The seeds of the Age of Aquarius, of Flower Power, germinated within the super affluent (predominately white) society of early 1960’s America but would spread across most of the western world. College and university enrolment was standard for most in the middle classes and as Marx has observed and written, a prevalence of affluence meant that there was no need to struggle. Widespread security and stability meant free time and leisure to engage in alternative ideas.
The Counterculture ‘movements’ represented not only activism about national issues, but it also inspired rejection of social norms - two very distinct approaches. One centred in Berkeley and various large student campus across the country – doing politics to change politics (Civil Rights struggles, the Vietnam War, capitalism and militarism); and the other in San Francisco springing from the psychedelic drug cultures around Timothy Leary and Ken Kesey who were using hallucinogens to explore the nature of reality. The flower children, the ’hippie’ youth wanted to avoid politics in their traditional form, instead pursuing a personal journey celebrating sexual freedom, spirituality, psychedelia, rock music and the transformation of consciousness. This generation redefined the conventions of public and private life through political protest, new forms of self-expression, and experiments in lifestyle.

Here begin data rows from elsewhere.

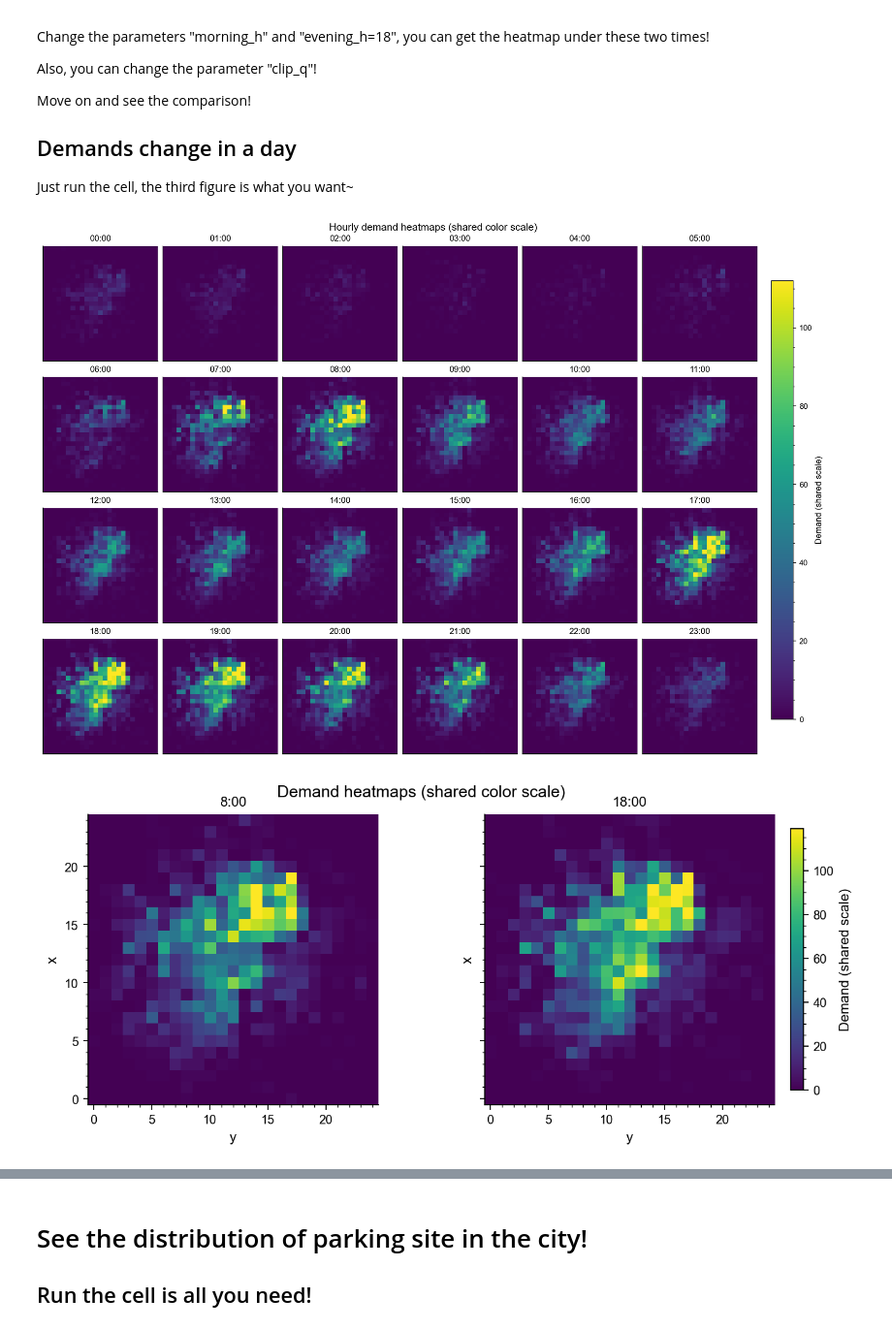
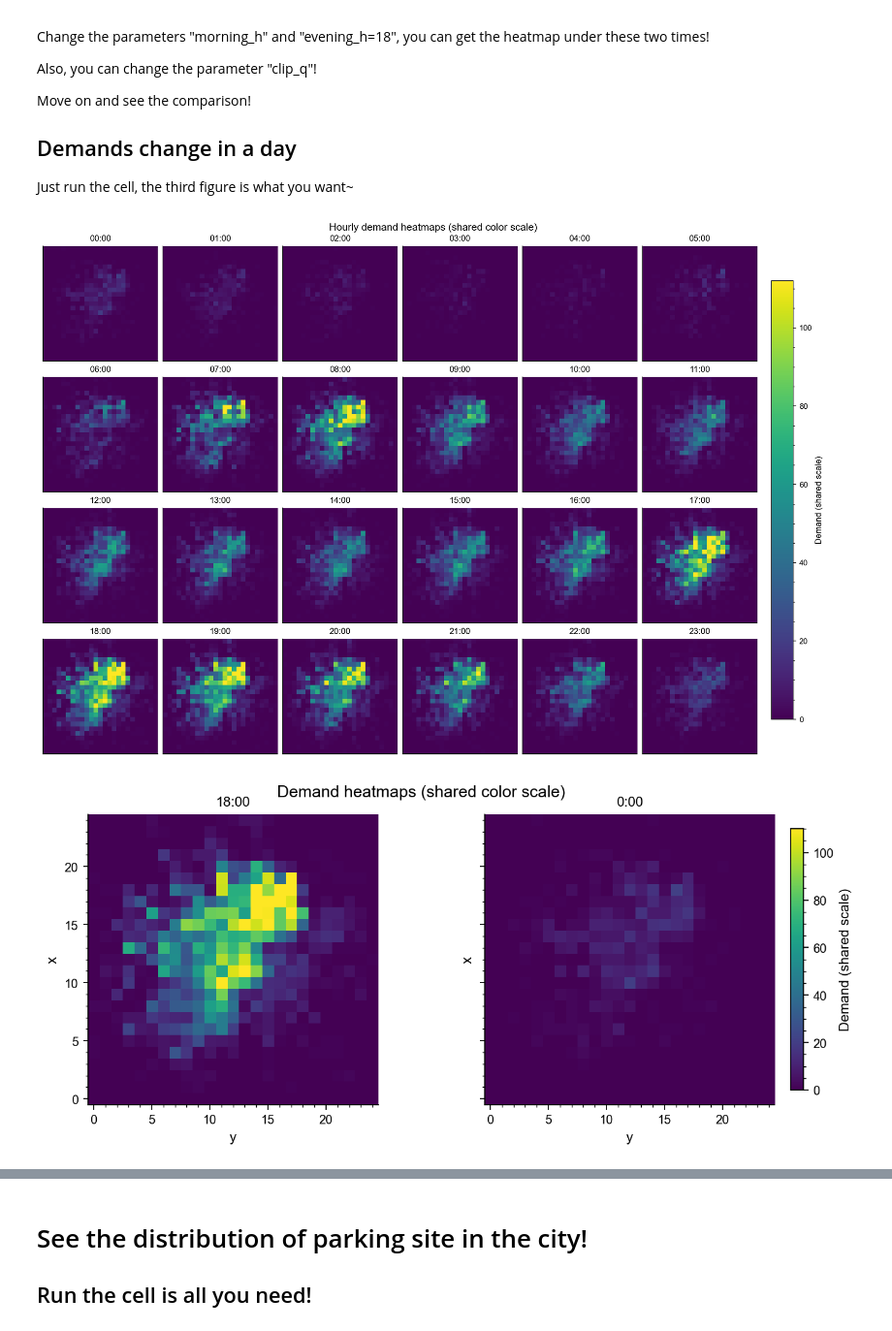
Before and after one commit to GuoZN-1023/ComputerThinkingProject, a Jupyter notebook: 01_data_explore.ipynb, the cells around one changed output, grey strips where cells are left out. Shown at 97% size. Drawn from its saved outputs; the diff is of its cells as text; code cells hidden in the pictures.

```diff
--- a/01_data_explore.ipynb
+++ b/01_data_explore.ipynb
@@ -72,25 +72,25 @@ Just run the cell, the third figure is what you want~
 # %%
 plot_hourly_heatmap_grid(
     demand_df=demand_df,
     grid_n=None,
     hours=list(range(24)),
     ncols=6,
     clip_q=99.7,
 )
 
 plot_morning_evening_heatmap(
     demand_csv_path="data/processed/demand.csv",
     grid_n=None,
-    morning_h=8,
-    evening_h=18,
+    morning_h=18,
+    evening_h=0,
     clip_q=99,
 )
 
 hourly_total = demand_df.groupby("t")["demand"].sum().reindex(range(24), fill_value=0)
 plot_hourly_demand_bar(hourly_total, title="Hourly demand profile")
 # %% [output]
 [figure]
-[figure, old version]
+[figure, new version]
 [figure]
 # %% [markdown]
 # See the distribution of parking site in the city!
```
Also changed, not shown: 2 other files.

The new Acid Rock redefined popular music, simultaneously exploring and popularising the new culture of radical politics and its outward symbols; tie dye, long hair, repurposed clothes, love beads, and a new hip vocabulary of sayings and slogans. The movement was built on a kind of de-centralised anarchist philosophy - in opposition to what they saw as the apathy of the era - expressed through the formation of new institutions like underground newspapers, radical theatre groups, urban and rural communes, head shops, free health centres and food co-ops.
Though loudly denouncing the uptight, conformist living of their parents generation, the counterculture bred its own reactionary attitudes. In many communities and spaces, gender roles mirrored those of mainstream society, and aggressive male sexuality inhibited feminist spins on the sexual revolution. With the explosion of the music scene, and its dispersal through an exploding new global media, entrepreneurs and corporate America refashioned the counterculture aesthetic into a marketable commodity. Still the counterculture proved the basis of authentic new lives for many who found themselves drawn to it.
The innocence and enthusiasm for these unfettered modes of living, pushing through all types of restriction and restraint - dropping out - to somehow travel beyond all limitations would ultimately generate some negative, violent and dangerous spaces in the culture. The hippies were exploring, on a mass scale, the reformation of fundamental aspects of societal living, but were often not prepared for the outcomes of the excess and privation which these new modes of life would demand. Living lives of total freedom was often extremely hard: food was scarce, commune living was fraught with psychological conflicts, drug use and its impacts was endemic, political groups became beset with schisms and infighting. The diverse music scene dramatised and related many of these darker realities from the underbelly of a utopia plagued with paranoia, drug addiction, broken idealism, struggles with free love and, increasingly as the decade drew to a close, dis-satisfaction with how readily their revolutionary consciousness was co-opted and commercialised by mainstream capitalist culture and sold back to a whole new generation, drained of its politics and purpose.
Slivers and segments of history and historicisms. Zoned in, Tuned up and Drugged OUT
≈Ω HuussH Ω≈17:00 - 18:30